### Problem:
Wherever a picture sits, omit it. Output the rest of the listing exactly.

:: Dataset ::

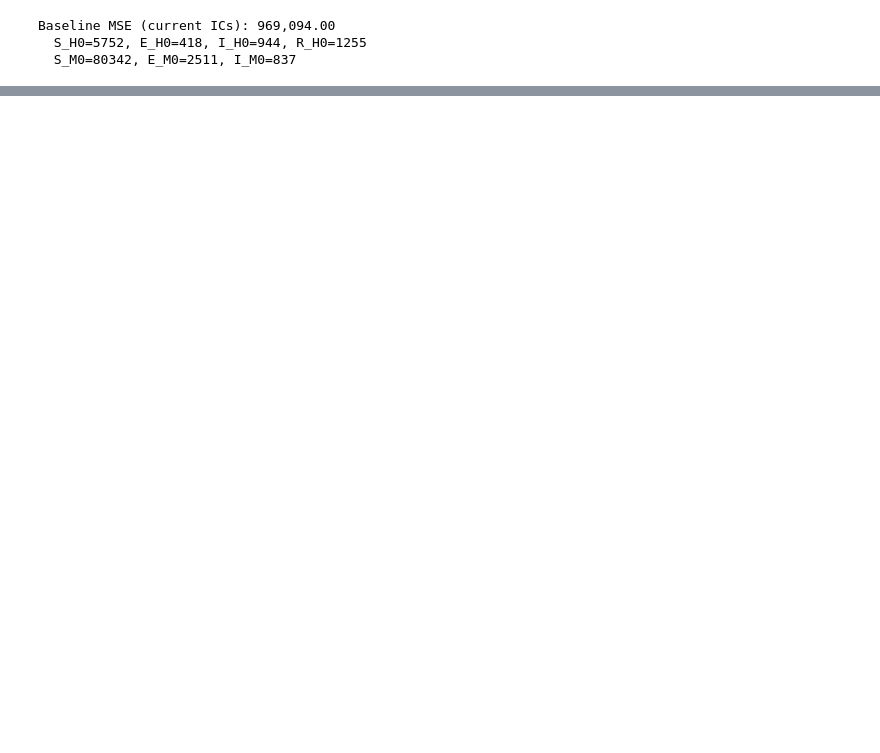
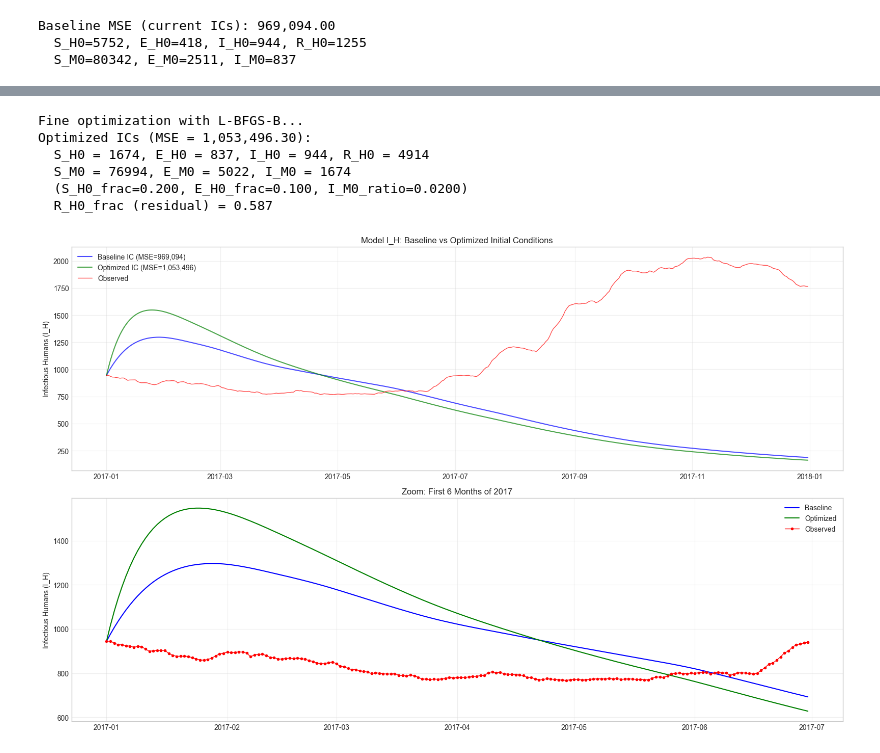
Before and after one commit to RaphaLevy/Study_on_malaria_dynamics_v2, a Jupyter notebook: models/seirs_sei/year_one/SEIRS_SEI_ODE_IC_Calibration.ipynb, the cells around one changed output, grey strips where cells are left out. Saved outputs shown, nothing was run; the diff lists cells and outputs as text; code cells hidden in the pictures; blank space fills up the shorter version.

Commit message:
Fit ICS on a first year analysis, reducing initial S_H0

```diff
--- a/models/seirs_sei/year_one/SEIRS_SEI_ODE_IC_Calibration.ipynb
+++ b/models/seirs_sei/year_one/SEIRS_SEI_ODE_IC_Calibration.ipynb
@@ -252,0 +339,68 @@ plt.show()
+# %%
+#### Fine optimization with L-BFGS-B
+
+print("Fine optimization with L-BFGS-B...")
+
+initial_guess = [best_params[0], best_params[1], best_params[2]]
+bounds = [(0.005, 0.25), (0.05, 0.75), (0.0005, 0.06)]  # [S_H0_frac, E_H0_frac, I_M0_ratio]
+
+result = minimize(
+    objective_IC,
+    initial_guess,
+    method='L-BFGS-B',
+    bounds=bounds,
+    options={'maxiter': 50, 'ftol': 1e-6}
+)
+
+opt_sh, opt_eh, opt_im = result.x
+opt_S_H0 = round(opt_sh * N_2017)
+opt_E_H0 = round(opt_eh * N_2017)
+opt_I_M0 = round(opt_im * M_0)
+opt_E_M0 = round(3 * opt_I_M0)
+opt_R_H0 = N_2017 - opt_S_H0 - opt_E_H0 - I_H0
+opt_S_M0 = M_0 - opt_E_M0 - opt_I_M0
+
+print(f"Optimized ICs (MSE = {result.fun:,.2f}):")
+print(f"  S_H0 = {opt_S_H0}, E_H0 = {opt_E_H0}, I_H0 = {I_H0}, R_H0 = {opt_R_H0}")
+print(f"  S_M0 = {opt_S_M0}, E_M0 = {opt_E_M0}, I_M0 = {opt_I_M0}")
+print(f"  (S_H0_frac={opt_sh:.3f}, E_H0_frac={opt_eh:.3f}, I_M0_ratio={opt_im:.4f})")
+rh_frac = opt_R_H0 / N_2017
+print(f"  R_H0_frac (residual) = {rh_frac:.3f}")
+# %% [output]
+Fine optimization with L-BFGS-B...
+Optimized ICs (MSE = 1,053,496.30):
+  S_H0 = 1674, E_H0 = 837, I_H0 = 944, R_H0 = 4914
+  S_M0 = 76994, E_M0 = 5022, I_M0 = 1674
+  (S_H0_frac=0.200, E_H0_frac=0.100, I_M0_ratio=0.0200)
+  R_H0_frac (residual) = 0.587
+# %%
+#### Compare baseline vs optimized ICs
+opt_init_state = np.array([opt_S_H0, opt_E_H0, I_H0, opt_R_H0, opt_S_M0, opt_E_M0, opt_I_M0])
+dates_opt, IH_opt = run_simulation_with_IC(opt_init_state)
+
+fig, axes = plt.subplots(2, 1, figsize=(16, 10))
+
+ax1 = axes[0]
+ax1.plot(pd.to_datetime(dates_base), IH_base, 'b-', linewidth=1.5, alpha=0.7, label=f'Baseline IC (MSE={baseline_mse:,.0f})')
+ax1.plot(pd.to_datetime(dates_opt), IH_opt, 'g-', linewidth=1.5, alpha=0.7, label=f'Optimized IC (MSE={result.fun:,.0f})')
+ax1.plot(rural_cases_df['date'], rural_cases_df['active_total'], 'r-', linewidth=1.0, alpha=0.7, label='Observed')
+ax1.set_ylabel('Infectious Humans (I_H)')
+ax1.set_title('Model I_H: Baseline vs Optimized Initial Conditions')
+ax1.legend(); ax1.grid(True, alpha=0.3)
+
+ax2 = axes[1]
+# Zoom to first 180 days
+mask_base = pd.to_datetime(dates_base) < pd.to_datetime('2017-07-01')
+mask_opt = pd.to_datetime(dates_opt) < pd.to_datetime('2017-07-01')
+mask_obs = rural_cases_df['date'] < pd.to_datetime('2017-07-01')
+ax2.plot(pd.to_datetime(dates_base)[mask_base], IH_base[mask_base], 'b-', linewidth=1.5, label='Baseline')
+ax2.plot(pd.to_datetime(dates_opt)[mask_opt], IH_opt[mask_opt], 'g-', linewidth=1.5, label='Optimized')
+ax2.plot(rural_cases_df['date'][mask_obs], rural_cases_df['active_total'][mask_obs], 'ro-', markersize=3, linewidth=1.0, label='Observed')
+ax2.set_ylabel('Infectious Humans (I_H)')
+ax2.set_title('Zoom: First 6 Months of 2017')
+ax2.legend(); ax2.grid(True, alpha=0.3)
+
+plt.tight_layout()
+plt.show()
+# %% [output]
+[figure, added]
```
Also changed, not shown: parts of 15 cells of this notebook.
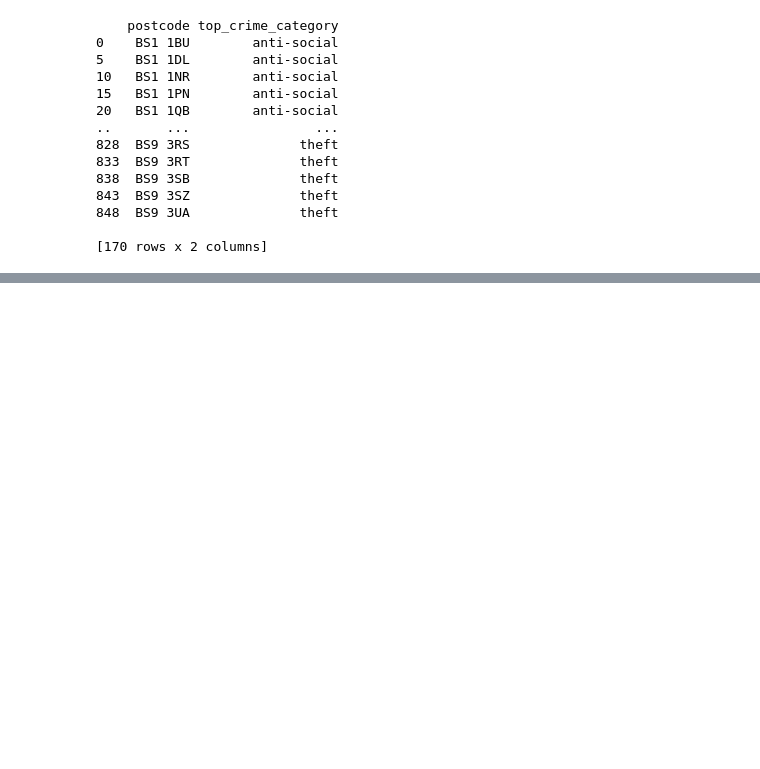
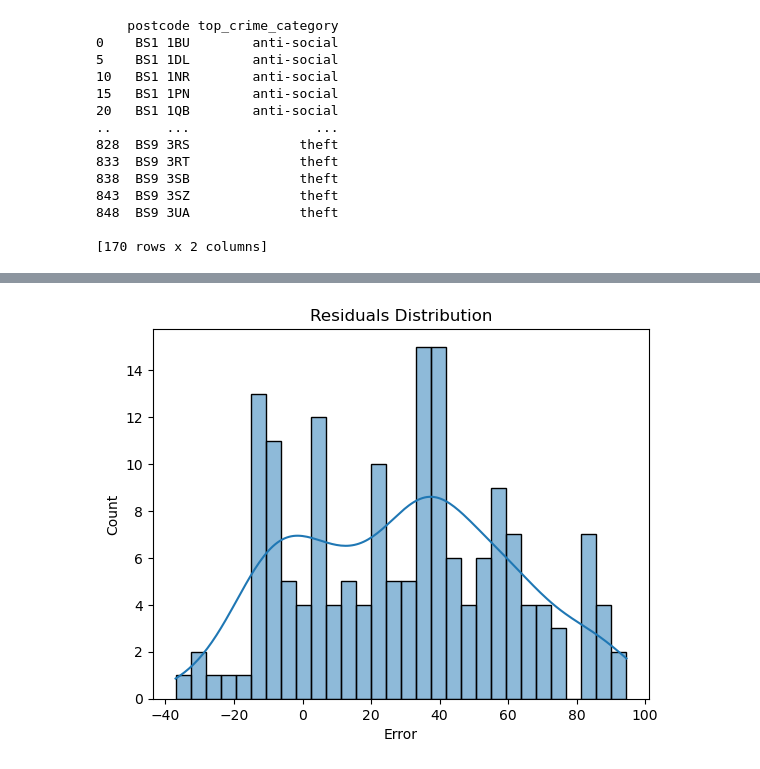
Before and after one commit to mAlex28/UK-Crime-Data-Prediction, a Jupyter notebook: notebooks/experiment.ipynb, the cells around one changed output, grey strips where cells are left out. Drawn from its saved outputs; the diff is of its cells as text; code cells hidden in the pictures; blank space fills up the shorter version.

```diff
--- a/notebooks/experiment.ipynb
+++ b/notebooks/experiment.ipynb
@@ -444,7 +457,7 @@ print(df_cleaned['month'].min(), df_cleaned['month'].max())
 # %%
 # Split by time
-train = df_cleaned[df_cleaned['month'] <= '2025-02']
-test = df_cleaned[df_cleaned['month'] == '2025-03']
+train = df_cleaned[df_cleaned['month'] <= '2025-02-01']
+test = df_cleaned[df_cleaned['month'] >= '2025-03-01']
 
 print("Train size:", train.shape)
 print("Test size:", test.shape)
@@ -469,0 +578,8 @@ Name: recategorised_crimes, dtype: float64
+# %%
+residuals = y_test - y_pred
+sns.histplot(residuals, bins=30, kde=True)
+plt.title("Residuals Distribution")
+plt.xlabel("Error")
+plt.show()
+# %% [output]
+[figure, added]
```
Also changed, not shown: parts of 29 cells of this notebook, 1 other file.
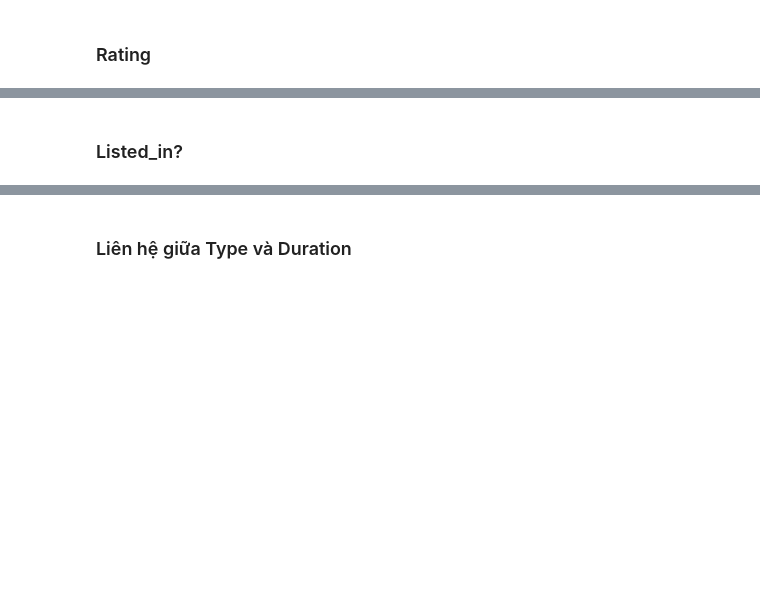
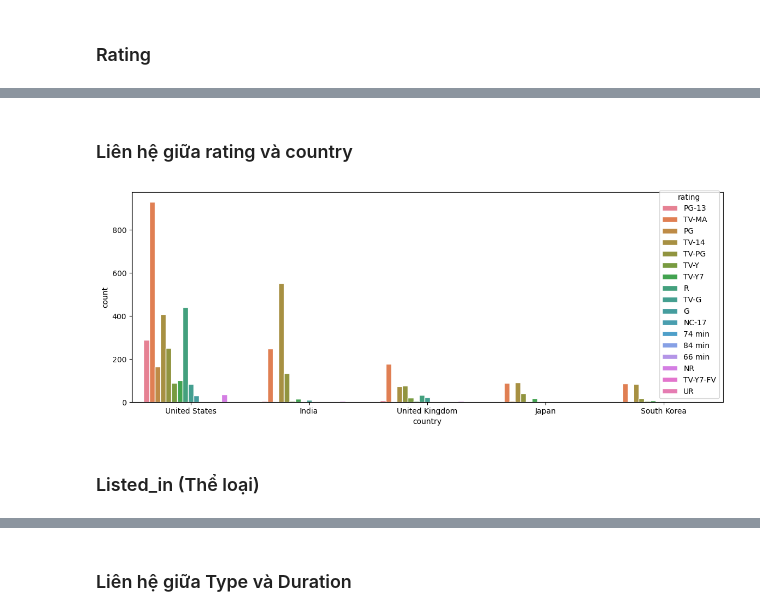
Before and after one commit to nhttrn84/Data_Visualization, a Jupyter notebook: relationship.ipynb, the cells around one changed output, grey strips where cells are left out. Drawn from its saved outputs; the diff is of its cells as text; code cells hidden in the pictures; blank space fills up the shorter version.

```diff
--- a/relationship.ipynb
+++ b/relationship.ipynb
@@ -299,2 +349,10 @@ plt.show()
+# %% [markdown]
+### Liên hệ giữa rating và country
+# %%
+plt.figure(figsize=(14, 5))
+sns.countplot(x=df['country'], order=top_countries.index, hue=df['rating'], edgecolor='white')
+plt.show()
+# %% [output]
+[figure, added]
 # %% [markdown]
-### Listed_in?
+### Listed_in (Thể loại)
```
Also changed, not shown: parts of 9 cells of this notebook.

:::

### Response area:
Before and after one commit to RaphaLevy/Study_on_malaria_dynamics_v2, a Jupyter notebook: models/seirs_sei/year_one/SEIRS_SEI_ODE_IC_Calibration.ipynb, the cells around one changed output, grey strips where cells are left out. Saved outputs shown, nothing was run; the diff lists cells and outputs as text; code cells hidden in the pictures; blank space fills up the shorter version.

Commit message:
Fit ICS on a first year analysis, reducing initial S_H0

```diff
--- a/models/seirs_sei/year_one/SEIRS_SEI_ODE_IC_Calibration.ipynb
+++ b/models/seirs_sei/year_one/SEIRS_SEI_ODE_IC_Calibration.ipynb
@@ -252,0 +339,68 @@ plt.show()
+# %%
+#### Fine optimization with L-BFGS-B
+
+print("Fine optimization with L-BFGS-B...")
+
+initial_guess = [best_params[0], best_params[1], best_params[2]]
+bounds = [(0.005, 0.25), (0.05, 0.75), (0.0005, 0.06)]  # [S_H0_frac, E_H0_frac, I_M0_ratio]
+
+result = minimize(
+    objective_IC,
+    initial_guess,
+    method='L-BFGS-B',
+    bounds=bounds,
+    options={'maxiter': 50, 'ftol': 1e-6}
+)
+
+opt_sh, opt_eh, opt_im = result.x
+opt_S_H0 = round(opt_sh * N_2017)
+opt_E_H0 = round(opt_eh * N_2017)
+opt_I_M0 = round(opt_im * M_0)
+opt_E_M0 = round(3 * opt_I_M0)
+opt_R_H0 = N_2017 - opt_S_H0 - opt_E_H0 - I_H0
+opt_S_M0 = M_0 - opt_E_M0 - opt_I_M0
+
+print(f"Optimized ICs (MSE = {result.fun:,.2f}):")
+print(f"  S_H0 = {opt_S_H0}, E_H0 = {opt_E_H0}, I_H0 = {I_H0}, R_H0 = {opt_R_H0}")
+print(f"  S_M0 = {opt_S_M0}, E_M0 = {opt_E_M0}, I_M0 = {opt_I_M0}")
+print(f"  (S_H0_frac={opt_sh:.3f}, E_H0_frac={opt_eh:.3f}, I_M0_ratio={opt_im:.4f})")
+rh_frac = opt_R_H0 / N_2017
+print(f"  R_H0_frac (residual) = {rh_frac:.3f}")
+# %% [output]
+Fine optimization with L-BFGS-B...
+Optimized ICs (MSE = 1,053,496.30):
+  S_H0 = 1674, E_H0 = 837, I_H0 = 944, R_H0 = 4914
+  S_M0 = 76994, E_M0 = 5022, I_M0 = 1674
+  (S_H0_frac=0.200, E_H0_frac=0.100, I_M0_ratio=0.0200)
+  R_H0_frac (residual) = 0.587
+# %%
+#### Compare baseline vs optimized ICs
+opt_init_state = np.array([opt_S_H0, opt_E_H0, I_H0, opt_R_H0, opt_S_M0, opt_E_M0, opt_I_M0])
+dates_opt, IH_opt = run_simulation_with_IC(opt_init_state)
+
+fig, axes = plt.subplots(2, 1, figsize=(16, 10))
+
+ax1 = axes[0]
+ax1.plot(pd.to_datetime(dates_base), IH_base, 'b-', linewidth=1.5, alpha=0.7, label=f'Baseline IC (MSE={baseline_mse:,.0f})')
+ax1.plot(pd.to_datetime(dates_opt), IH_opt, 'g-', linewidth=1.5, alpha=0.7, label=f'Optimized IC (MSE={result.fun:,.0f})')
+ax1.plot(rural_cases_df['date'], rural_cases_df['active_total'], 'r-', linewidth=1.0, alpha=0.7, label='Observed')
+ax1.set_ylabel('Infectious Humans (I_H)')
+ax1.set_title('Model I_H: Baseline vs Optimized Initial Conditions')
+ax1.legend(); ax1.grid(True, alpha=0.3)
+
+ax2 = axes[1]
+# Zoom to first 180 days
+mask_base = pd.to_datetime(dates_base) < pd.to_datetime('2017-07-01')
+mask_opt = pd.to_datetime(dates_opt) < pd.to_datetime('2017-07-01')
+mask_obs = rural_cases_df['date'] < pd.to_datetime('2017-07-01')
+ax2.plot(pd.to_datetime(dates_base)[mask_base], IH_base[mask_base], 'b-', linewidth=1.5, label='Baseline')
+ax2.plot(pd.to_datetime(dates_opt)[mask_opt], IH_opt[mask_opt], 'g-', linewidth=1.5, label='Optimized')
+ax2.plot(rural_cases_df['date'][mask_obs], rural_cases_df['active_total'][mask_obs], 'ro-', markersize=3, linewidth=1.0, label='Observed')
+ax2.set_ylabel('Infectious Humans (I_H)')
+ax2.set_title('Zoom: First 6 Months of 2017')
+ax2.legend(); ax2.grid(True, alpha=0.3)
+
+plt.tight_layout()
+plt.show()
+# %% [output]
+[figure, added]
```
Also changed, not shown: parts of 15 cells of this notebook.
Before and after one commit to mAlex28/UK-Crime-Data-Prediction, a Jupyter notebook: notebooks/experiment.ipynb, the cells around one changed output, grey strips where cells are left out. Drawn from its saved outputs; the diff is of its cells as text; code cells hidden in the pictures; blank space fills up the shorter version.

```diff
--- a/notebooks/experiment.ipynb
+++ b/notebooks/experiment.ipynb
@@ -444,7 +457,7 @@ print(df_cleaned['month'].min(), df_cleaned['month'].max())
 # %%
 # Split by time
-train = df_cleaned[df_cleaned['month'] <= '2025-02']
-test = df_cleaned[df_cleaned['month'] == '2025-03']
+train = df_cleaned[df_cleaned['month'] <= '2025-02-01']
+test = df_cleaned[df_cleaned['month'] >= '2025-03-01']
 
 print("Train size:", train.shape)
 print("Test size:", test.shape)
@@ -469,0 +578,8 @@ Name: recategorised_crimes, dtype: float64
+# %%
+residuals = y_test - y_pred
+sns.histplot(residuals, bins=30, kde=True)
+plt.title("Residuals Distribution")
+plt.xlabel("Error")
+plt.show()
+# %% [output]
+[figure, added]
```
Also changed, not shown: parts of 29 cells of this notebook, 1 other file.
Before and after one commit to nhttrn84/Data_Visualization, a Jupyter notebook: relationship.ipynb, the cells around one changed output, grey strips where cells are left out. Drawn from its saved outputs; the diff is of its cells as text; code cells hidden in the pictures; blank space fills up the shorter version.

```diff
--- a/relationship.ipynb
+++ b/relationship.ipynb
@@ -299,2 +349,10 @@ plt.show()
+# %% [markdown]
+### Liên hệ giữa rating và country
+# %%
+plt.figure(figsize=(14, 5))
+sns.countplot(x=df['country'], order=top_countries.index, hue=df['rating'], edgecolor='white')
+plt.show()
+# %% [output]
+[figure, added]
 # %% [markdown]
-### Listed_in?
+### Listed_in (Thể loại)
```
Also changed, not shown: parts of 9 cells of this notebook.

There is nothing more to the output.